The show is comparable to Hedwig and the Angry Inch in that it's part rock concert, part biographical musical, but it offers none of Hedwig's depth -- nor does it aspire to. Betty Rules is an enjoyable account of the group's rocky, 17-year existence, from its formation in the suburbs of Fairfax, Virginia to its appearances on the touring circuit and at Lilith Fair-like festivals, and on to its near breakup as the three women try to sort out their frustrations with life in the shadows of rock stardom.
Even with nearly two decades worth of challenges behind them -- including pregnancy, abortion, parental sickness and death, romantic woes, and, of course, performing to the occasional jeering crowd -- the women of Betty still have an innocence that helps them to depict the group's formative years. Amy Ziff is the warm, funny, and high-strung den mother of the group, while her sister Elizabeth acts like an angst-filled teenager and Alyson Palmer keeps everyone in check with her sweet centeredness. Though these three women aren't especially gifted actresses (as evidenced by a few short monologues wherein they play other characters), they have an innate sense of theatricality that helps them command the stage, whether they're belting out tunes from their repertoire or recreating scenes from the band's past. (Anyone who doubts the theatricality of their performance style should listen to the version of Stephen Sondheim's "I Never Do Anything Twice" that they offered in the 1992 Sondheim tribute concert at Carnegie Hall.)
But, even at a neat hour-and-a-half, Betty Rules feels a little long.

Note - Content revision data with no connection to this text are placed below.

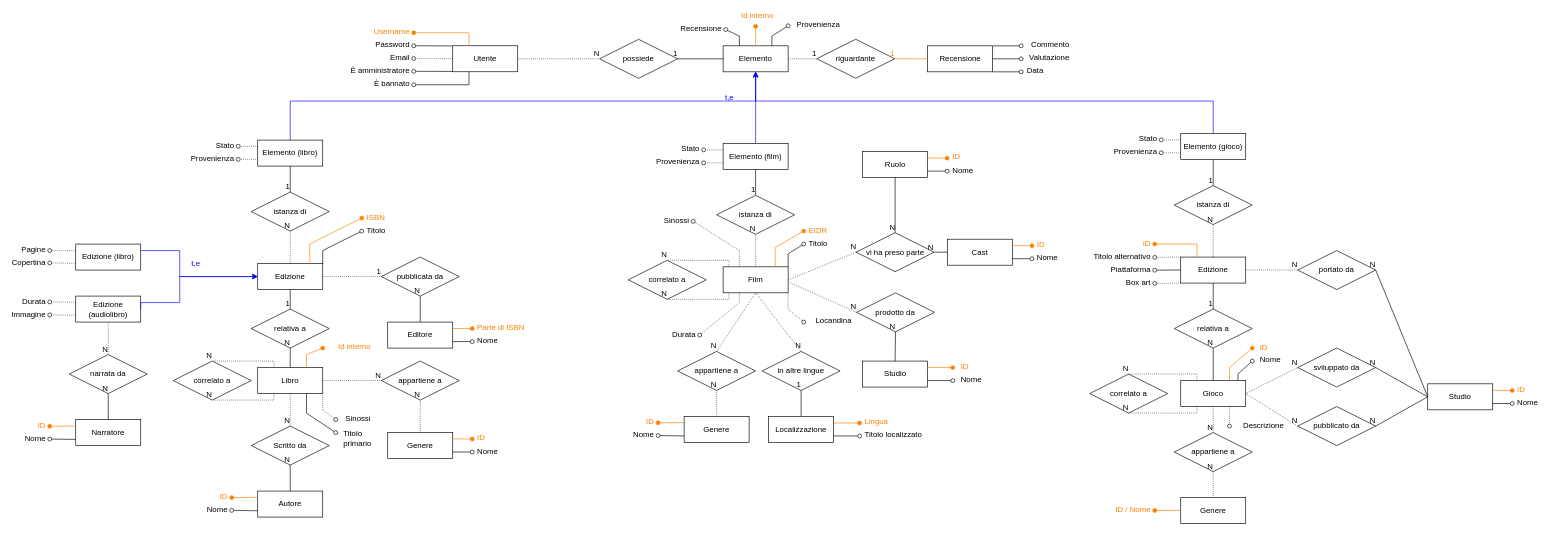
Earlier version of the draw.io diagram schema-finale.drawio (Steffo99/unimore-bdd-2020-alexandria). Source tidied: cells renumbered, new cells numbered last; positions are measured from the earlier drawing's top-left corner, leaving out a move shared by most shapes. Both pictures are drawn from the tidied source at 65%, with x=0, y=0 at pixel (49, 25).
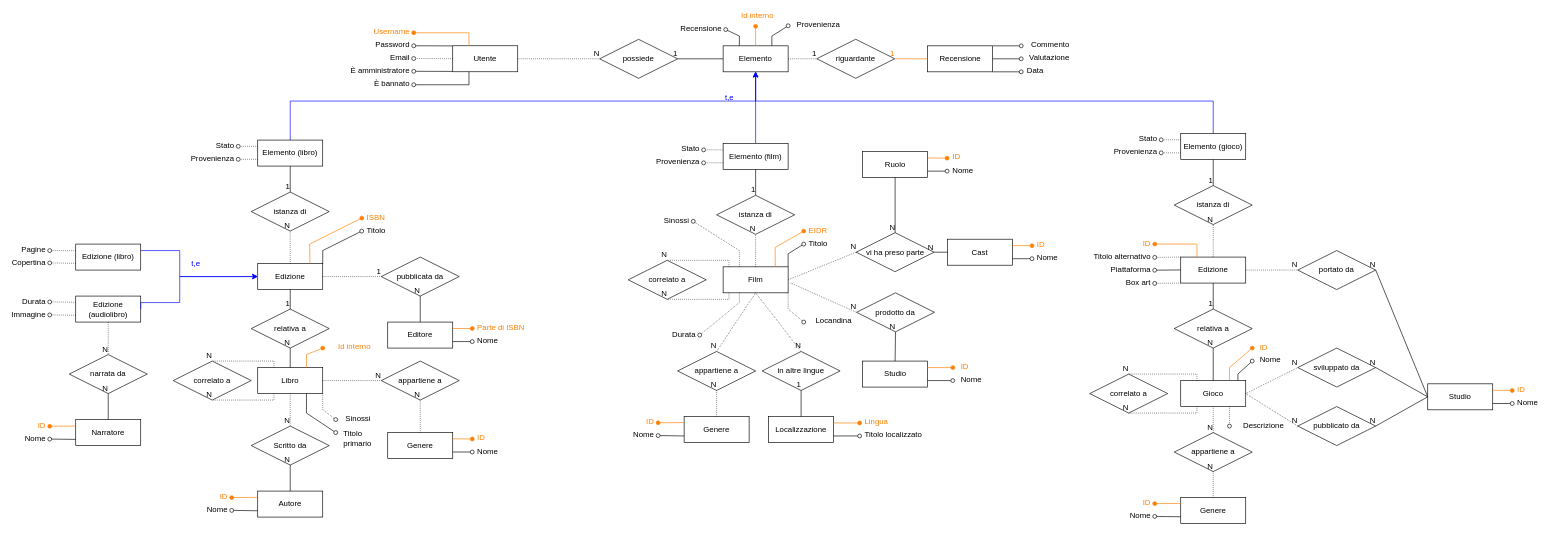
The same diagram, later.

Commit message:
Minuscola modifica allo schema finale

Diff of the diagram source:
```diff
@@
-    <mxCell id="142" style="endArrow=oval;html=1;rounded=0;strokeColor=#FF7F00;exitX=0;exitY=0.5;exitDx=0;exitDy=0;endFill=1;" parent="1" edge="1">
-      <mxGeometry relative="1" as="geometry">
-        <mxPoint x="1740" y="745.7" as="sourcePoint" />
-        <mxPoint x="1700" y="745.9" as="targetPoint" />
-      </mxGeometry>
-    </mxCell>
-    <mxCell id="143" value="ID / Nome" style="align=right;verticalAlign=middle;fontColor=#FF7F00;html=1;spacingRight=6;spacingBottom=4;" parent="142" vertex="1">
-      <mxGeometry x="1" relative="1" as="geometry">
-        <mxPoint y="0.2" as="offset" />
-      </mxGeometry>
-    </mxCell>
@@
+    <mxCell id="263" style="endArrow=oval;html=1;rounded=0;strokeColor=#000000;exitX=0;exitY=0.5;exitDx=0;exitDy=0;endFill=0;" parent="1" edge="1">
+      <mxGeometry relative="1" as="geometry">
+        <mxPoint x="1740" y="755.5" as="sourcePoint" />
+        <mxPoint x="1700" y="755" as="targetPoint" />
+      </mxGeometry>
+    </mxCell>
+    <mxCell id="264" value="Nome" style="align=right;verticalAlign=middle;fontColor=#000000;html=1;spacingRight=6;spacingBottom=4;" parent="263" vertex="1">
+      <mxGeometry x="1" relative="1" as="geometry">
+        <mxPoint y="0.2" as="offset" />
+      </mxGeometry>
+    </mxCell>
+    <mxCell id="265" style="endArrow=oval;html=1;rounded=0;strokeColor=#FF7F00;exitX=0;exitY=0.5;exitDx=0;exitDy=0;endFill=1;" parent="1" edge="1">
+      <mxGeometry relative="1" as="geometry">
+        <mxPoint x="1740" y="735" as="sourcePoint" />
+        <mxPoint x="1700" y="735.3" as="targetPoint" />
+      </mxGeometry>
+    </mxCell>
+    <mxCell id="266" value="ID" style="align=right;verticalAlign=middle;fontColor=#FF7F00;html=1;spacingRight=6;spacingBottom=4;" parent="265" vertex="1">
+      <mxGeometry x="1" relative="1" as="geometry">
+        <mxPoint y="0.2" as="offset" />
+      </mxGeometry>
+    </mxCell>
```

There are more than a few jokes that are on the weak side and, after the first hour, the show seems like it has been needlessly elongated. Though director Michael Greif moves things along speedily from vignette to vignette, there are problems with the show's structure, which jumps back and forth in time so often that it becomes somewhat difficult to track the unfolding fragments of the band's history.